Other authors look at environmental variability beyond these earlier chapters of our history to ∼800 million years ago and the 200+ million years that followed. In one case, Shields  envisions dynamic environments tied to accumulation and remineralization of a vast pool of dissolved organic matter. This waxing and waning may have modulated biospheric oxygenation, climate, and related radiations of life — including the snowball glaciations and the early emergence of animals. Similarly, Lenton and Daines  give us new modeling solutions tied to evolving organic and nutrient recycling to explain possible oxygenation dynamics (events) during the Cyrogenian snowball glacial episodes (∼720–635 million years ago), the Ediacaran (∼635–540 million years ago), and the Cambrian immediately following. Trends in South China implying animal evolution coupled to spatially heterogeneous and temporally dynamic oxygenation on marine shelves support these calculations .
Some authors place less emphasis on the biological benefits of rising oxygen levels in the oceans and atmosphere. Mills et al. , for example, suggest that relationships between the timing of fundamental biotic change and increasing oxygenation remain open to question and specifically that the emergence of animals was decoupled from environmental transitions — instead reflecting ‘internal, developmental constraints.’ Porter et al.  note that many early eukaryotes may have been well adapted to low O2 conditions, and rising oxygen for them could have been deleterious.
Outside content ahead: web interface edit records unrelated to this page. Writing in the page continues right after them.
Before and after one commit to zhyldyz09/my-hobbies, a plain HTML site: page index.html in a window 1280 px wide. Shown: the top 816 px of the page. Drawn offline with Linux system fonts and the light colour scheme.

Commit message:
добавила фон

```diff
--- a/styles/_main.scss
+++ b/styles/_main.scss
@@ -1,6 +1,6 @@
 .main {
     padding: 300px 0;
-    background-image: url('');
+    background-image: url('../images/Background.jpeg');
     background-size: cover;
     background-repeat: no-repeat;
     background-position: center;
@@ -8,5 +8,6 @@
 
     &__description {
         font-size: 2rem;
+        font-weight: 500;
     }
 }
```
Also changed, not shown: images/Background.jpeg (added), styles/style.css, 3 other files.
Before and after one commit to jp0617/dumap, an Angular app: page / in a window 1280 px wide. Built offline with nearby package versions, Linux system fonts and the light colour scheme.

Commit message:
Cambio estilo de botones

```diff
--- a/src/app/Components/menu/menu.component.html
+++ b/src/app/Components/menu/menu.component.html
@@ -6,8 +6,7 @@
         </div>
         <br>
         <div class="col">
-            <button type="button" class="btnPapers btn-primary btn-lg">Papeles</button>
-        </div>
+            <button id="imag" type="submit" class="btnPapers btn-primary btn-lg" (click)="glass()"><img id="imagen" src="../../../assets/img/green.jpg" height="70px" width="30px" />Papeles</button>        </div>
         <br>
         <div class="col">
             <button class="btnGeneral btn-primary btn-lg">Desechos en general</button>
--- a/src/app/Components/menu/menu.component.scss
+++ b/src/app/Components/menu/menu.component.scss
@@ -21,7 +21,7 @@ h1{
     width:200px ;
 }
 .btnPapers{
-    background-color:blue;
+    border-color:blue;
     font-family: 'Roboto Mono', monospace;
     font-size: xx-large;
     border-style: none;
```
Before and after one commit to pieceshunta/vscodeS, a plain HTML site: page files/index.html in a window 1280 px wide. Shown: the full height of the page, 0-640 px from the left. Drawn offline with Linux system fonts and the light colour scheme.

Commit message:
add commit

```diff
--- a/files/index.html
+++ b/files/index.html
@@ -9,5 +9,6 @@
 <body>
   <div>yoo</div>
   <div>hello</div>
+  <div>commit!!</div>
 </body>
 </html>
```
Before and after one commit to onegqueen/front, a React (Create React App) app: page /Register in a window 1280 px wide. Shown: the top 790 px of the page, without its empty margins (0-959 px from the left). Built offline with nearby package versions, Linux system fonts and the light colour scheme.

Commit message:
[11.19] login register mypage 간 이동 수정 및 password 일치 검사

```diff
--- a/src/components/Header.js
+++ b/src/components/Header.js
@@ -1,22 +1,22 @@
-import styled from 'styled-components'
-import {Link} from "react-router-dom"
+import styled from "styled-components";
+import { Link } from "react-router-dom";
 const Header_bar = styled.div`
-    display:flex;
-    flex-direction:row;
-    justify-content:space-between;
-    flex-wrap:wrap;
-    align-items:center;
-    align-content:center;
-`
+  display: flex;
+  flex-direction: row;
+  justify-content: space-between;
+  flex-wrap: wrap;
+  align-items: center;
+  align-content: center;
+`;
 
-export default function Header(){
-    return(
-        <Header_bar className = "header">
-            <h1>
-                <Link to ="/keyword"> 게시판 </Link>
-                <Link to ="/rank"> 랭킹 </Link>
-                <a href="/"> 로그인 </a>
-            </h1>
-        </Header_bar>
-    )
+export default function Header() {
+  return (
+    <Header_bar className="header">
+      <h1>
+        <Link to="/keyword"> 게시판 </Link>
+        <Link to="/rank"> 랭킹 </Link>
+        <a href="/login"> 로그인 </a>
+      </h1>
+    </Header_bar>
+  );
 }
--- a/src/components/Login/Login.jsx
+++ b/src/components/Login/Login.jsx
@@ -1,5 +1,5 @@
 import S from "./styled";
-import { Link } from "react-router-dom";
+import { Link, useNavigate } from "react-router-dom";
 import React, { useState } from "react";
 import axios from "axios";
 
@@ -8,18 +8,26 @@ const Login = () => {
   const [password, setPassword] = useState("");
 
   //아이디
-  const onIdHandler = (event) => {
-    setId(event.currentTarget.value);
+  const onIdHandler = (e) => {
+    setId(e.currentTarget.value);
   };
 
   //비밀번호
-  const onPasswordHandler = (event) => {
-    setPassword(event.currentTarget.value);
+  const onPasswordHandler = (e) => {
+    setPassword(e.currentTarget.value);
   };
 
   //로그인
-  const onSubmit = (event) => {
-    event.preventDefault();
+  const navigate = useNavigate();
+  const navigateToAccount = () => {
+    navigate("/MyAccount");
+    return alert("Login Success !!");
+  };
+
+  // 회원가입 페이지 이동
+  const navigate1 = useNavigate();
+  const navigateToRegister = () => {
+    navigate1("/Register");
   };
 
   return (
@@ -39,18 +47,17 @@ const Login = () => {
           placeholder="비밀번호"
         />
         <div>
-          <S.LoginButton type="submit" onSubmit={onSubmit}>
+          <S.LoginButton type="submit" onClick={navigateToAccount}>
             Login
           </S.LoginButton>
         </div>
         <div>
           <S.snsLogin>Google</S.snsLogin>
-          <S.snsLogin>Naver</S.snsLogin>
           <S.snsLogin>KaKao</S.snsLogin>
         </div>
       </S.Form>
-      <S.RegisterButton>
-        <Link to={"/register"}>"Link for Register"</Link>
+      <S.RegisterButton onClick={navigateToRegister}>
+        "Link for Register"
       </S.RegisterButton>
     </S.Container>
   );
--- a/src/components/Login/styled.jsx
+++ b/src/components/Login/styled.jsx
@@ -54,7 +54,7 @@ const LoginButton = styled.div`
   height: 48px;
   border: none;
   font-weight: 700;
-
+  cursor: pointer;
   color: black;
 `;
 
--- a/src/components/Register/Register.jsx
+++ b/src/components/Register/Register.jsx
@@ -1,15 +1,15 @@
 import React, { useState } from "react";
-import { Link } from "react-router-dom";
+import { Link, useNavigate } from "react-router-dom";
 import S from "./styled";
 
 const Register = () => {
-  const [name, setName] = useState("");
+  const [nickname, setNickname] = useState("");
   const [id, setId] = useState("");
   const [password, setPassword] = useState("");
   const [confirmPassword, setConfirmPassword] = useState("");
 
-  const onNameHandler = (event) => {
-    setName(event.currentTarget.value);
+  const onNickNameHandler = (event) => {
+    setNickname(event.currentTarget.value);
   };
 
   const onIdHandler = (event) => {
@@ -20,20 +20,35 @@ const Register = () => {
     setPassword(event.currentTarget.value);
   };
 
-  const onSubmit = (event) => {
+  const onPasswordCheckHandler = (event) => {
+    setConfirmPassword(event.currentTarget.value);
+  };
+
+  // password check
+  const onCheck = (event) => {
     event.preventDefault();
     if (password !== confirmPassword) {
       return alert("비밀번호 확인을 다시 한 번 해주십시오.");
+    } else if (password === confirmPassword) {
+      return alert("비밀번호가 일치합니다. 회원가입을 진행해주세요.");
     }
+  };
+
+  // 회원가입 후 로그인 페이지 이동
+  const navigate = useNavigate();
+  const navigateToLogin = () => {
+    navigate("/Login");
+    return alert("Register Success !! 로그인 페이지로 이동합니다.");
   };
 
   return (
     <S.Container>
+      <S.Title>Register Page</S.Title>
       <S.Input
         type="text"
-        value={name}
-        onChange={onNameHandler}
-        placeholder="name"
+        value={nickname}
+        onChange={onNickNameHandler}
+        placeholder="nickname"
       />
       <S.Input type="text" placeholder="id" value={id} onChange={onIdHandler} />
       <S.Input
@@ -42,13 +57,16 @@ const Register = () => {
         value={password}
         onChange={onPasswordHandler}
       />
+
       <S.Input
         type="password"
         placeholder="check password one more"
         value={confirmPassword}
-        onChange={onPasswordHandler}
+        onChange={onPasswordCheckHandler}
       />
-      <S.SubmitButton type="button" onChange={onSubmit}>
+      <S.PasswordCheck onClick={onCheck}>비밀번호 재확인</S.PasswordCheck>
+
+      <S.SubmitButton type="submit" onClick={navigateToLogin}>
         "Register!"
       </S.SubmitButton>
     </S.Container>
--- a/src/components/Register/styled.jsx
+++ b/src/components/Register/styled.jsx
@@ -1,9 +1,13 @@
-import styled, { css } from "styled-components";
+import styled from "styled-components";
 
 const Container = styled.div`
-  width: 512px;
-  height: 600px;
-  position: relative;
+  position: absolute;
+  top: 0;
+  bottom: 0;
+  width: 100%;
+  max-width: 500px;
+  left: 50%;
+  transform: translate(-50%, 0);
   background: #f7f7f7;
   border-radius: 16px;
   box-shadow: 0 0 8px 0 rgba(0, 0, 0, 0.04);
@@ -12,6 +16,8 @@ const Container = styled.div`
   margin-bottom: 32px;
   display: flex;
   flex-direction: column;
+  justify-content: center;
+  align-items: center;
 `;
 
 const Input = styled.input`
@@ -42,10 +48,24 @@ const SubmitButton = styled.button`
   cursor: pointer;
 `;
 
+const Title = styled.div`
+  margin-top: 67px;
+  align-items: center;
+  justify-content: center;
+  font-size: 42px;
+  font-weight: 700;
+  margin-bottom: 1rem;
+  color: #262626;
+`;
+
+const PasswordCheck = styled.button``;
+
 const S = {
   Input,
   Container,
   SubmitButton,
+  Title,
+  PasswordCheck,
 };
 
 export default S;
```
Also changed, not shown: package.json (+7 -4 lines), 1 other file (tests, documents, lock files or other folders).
Sperling et al.  draw a line connecting exceptional preservation of animal remains to the likely persistence of widespread anoxia in the oceans even during the Cambrian — despite the likelihood of earlier increases in marine O2.
Our priority was to solicit overviews of the known pages in these crucial chapters and those awaiting discovery — all viewed through the critical eyes of expert witnesses. We encouraged presentations designed to capture, in a balanced way, a broadly accessible big picture that collectively would expose controversies. To further sharpen that cutting edge, we asked authors for their particular spins on long-standing questions. These papers are largely analytical reviews of existing data, but some offer new results to bolster the arguments made. If we have succeeded, readers new to the questions and related data will join those deep in the same trenches as the authors in learning something new about old life.
We are grateful to the staff of Portland Press and Emerging Topics in Life Sciences in particular for their many layers of expert support and to the Biochemical Society and Royal Society of Biology for catalyzing this special issue. NASA and the U.S. National Science Foundation provided financial and intellectual support for the initial workshops and for this volume specifically. We especially call out Sonia Esperanca, the late Rich Lane, Lindsay Hays Michael New, and Mary Voytek for their contributions and encouragement throughout.
The Authors declare that there are no competing interests associated with the manuscript.